Vintage Architecture in Los Angeles

Hello Lovelies,

So to quell my boredom  last night,  I took to Looking at old books on Architecture. Then I went online, only to discover how many beautiful theaters and buildings the Los Angeles  area has. Many of which were right in my own backyard and I didn't even know it.  
Below is one of those such places:

Million Dollar Theatre by Floyd B. Bariscale 

Another wonderful hidden gem is the Los Angeles Theater. 
According to their website: 
 “The Historic Los Angeles Theater, the last and most extravagant of the ornate movie palaces built on Broadway in downtown Los Angeles between 1911 and 1931. Designed by S. Charles Lee with a French Baroque-inspired décor and a majestic six-story main lobby. It also has a 2,000 seat auditorium made of carved plaster ornamentation, mirrors, and cove-lit murals recall the glamorous days of 1930s Hollywood.”

The Exterior and Marquee
The Interior of its Main Lobby

One of the most amazing aspects of the theater from a girl's perspective is the extravagant power room and lounge.  Apparently the designer referenced the hall of mirrors in the Palace of Versailles.  
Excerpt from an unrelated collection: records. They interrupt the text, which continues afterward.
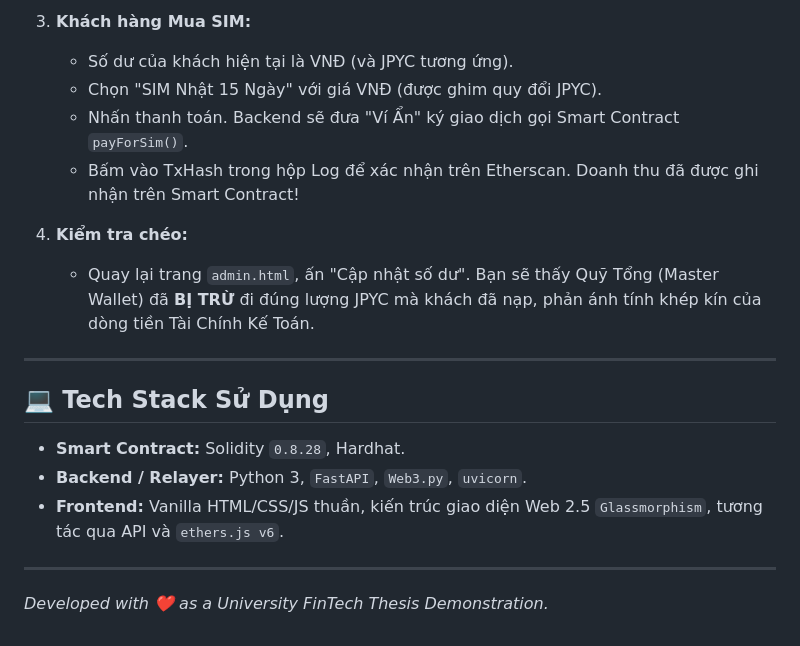
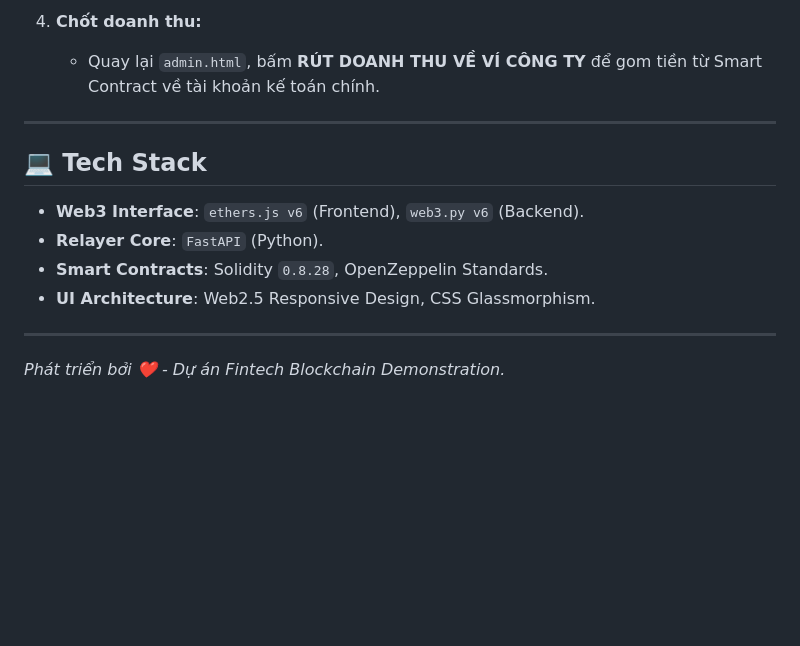
Before and after one commit to Tumiqa/First_Contract, a Markdown page: README.md, the part around one of its changes. Drawn GitHub-style; blank space fills up the shorter version.

```diff
--- a/README.md
+++ b/README.md
@@ -139,20 +100,14 @@ Kịch bản thao tác này giúp bạn phô diễn toàn bộ điểm mạnh c
 
-3. **Khách hàng Mua SIM:**
-   - Số dư của khách hiện tại là VNĐ (và JPYC tương ứng).
-   - Chọn "SIM Nhật 15 Ngày" với giá VNĐ (được ghim quy đổi JPYC).
-   - Nhấn thanh toán. Backend sẽ đưa "Ví Ẩn" ký giao dịch gọi Smart Contract `payForSim()`.
-   - Bấm vào TxHash trong hộp Log để xác nhận trên Etherscan. Doanh thu đã được ghi nhận trên Smart Contract!
-
-4. **Kiểm tra chéo:**
-   - Quay lại trang `admin.html`, ấn "Cập nhật số dư". Bạn sẽ thấy Quỹ Tổng (Master Wallet) đã **BỊ TRỪ** đi đúng lượng JPYC mà khách đã nạp, phản ánh tính khép kín của dòng tiền Tài Chính Kế Toán.
+4. **Chốt doanh thu:**
+   - Quay lại `admin.html`, bấm **RÚT DOANH THU VỀ VÍ CÔNG TY** để gom tiền từ Smart Contract về tài khoản kế toán chính.
 
 ---
 
-## 💻 Tech Stack Sử Dụng
-
-- **Smart Contract:** Solidity `0.8.28`, Hardhat.
-- **Backend / Relayer:** Python 3, `FastAPI`, `Web3.py`, `uvicorn`.
-- **Frontend:** Vanilla HTML/CSS/JS thuần, kiến trúc giao diện Web 2.5 `Glassmorphism`, tương tác qua API và `ethers.js v6`.
+## 💻 Tech Stack
+- **Web3 Interface**: `ethers.js v6` (Frontend), `web3.py v6` (Backend).
+- **Relayer Core**: `FastAPI` (Python).
+- **Smart Contracts**: Solidity `0.8.28`, OpenZeppelin Standards.
+- **UI Architecture**: Web2.5 Responsive Design, CSS Glassmorphism.
 
 ---
-*Developed with ❤️ as a University FinTech Thesis Demonstration.*
+*Phát triển bởi ❤️ - Dự án Fintech Blockchain Demonstration.*
```
Also changed, not shown: other parts of README.md (+50 -89 lines).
Take a look for your self:

There's something so magical about the grand elegance that was the golden era. Nearly every building, park, store, theater, and home was built with such eye for the detail.  A good example of this is the details within the ceiling of the Palace Theater:

L.A.'s Third Orpheum Theatre by Floyd B. Bariscale

Historic places have such a rich history, many have stood the passage of time, standing in their shells as time has moved on. Buildings, homes, parks and even theaters are no long built as symbols of elegance but as places of commonality. Nothing in the world today is commissioned to be built in same elegance of the golden era. 

This is such a sad realty, even most of clothes, shoes, cosmetics, and furniture come from half way around the world. Are stores are full of easy-made-disposable everything yet what we as consumers fail to understand is that during the 1900-1960s everything was made to last, it had integrity, and most importantly it was beautiful. 

If you have visited any of these places or have a recommendation on something/place I should review please leave me a comment! 
I love comments!!!!

- A

No comments:

Post a Comment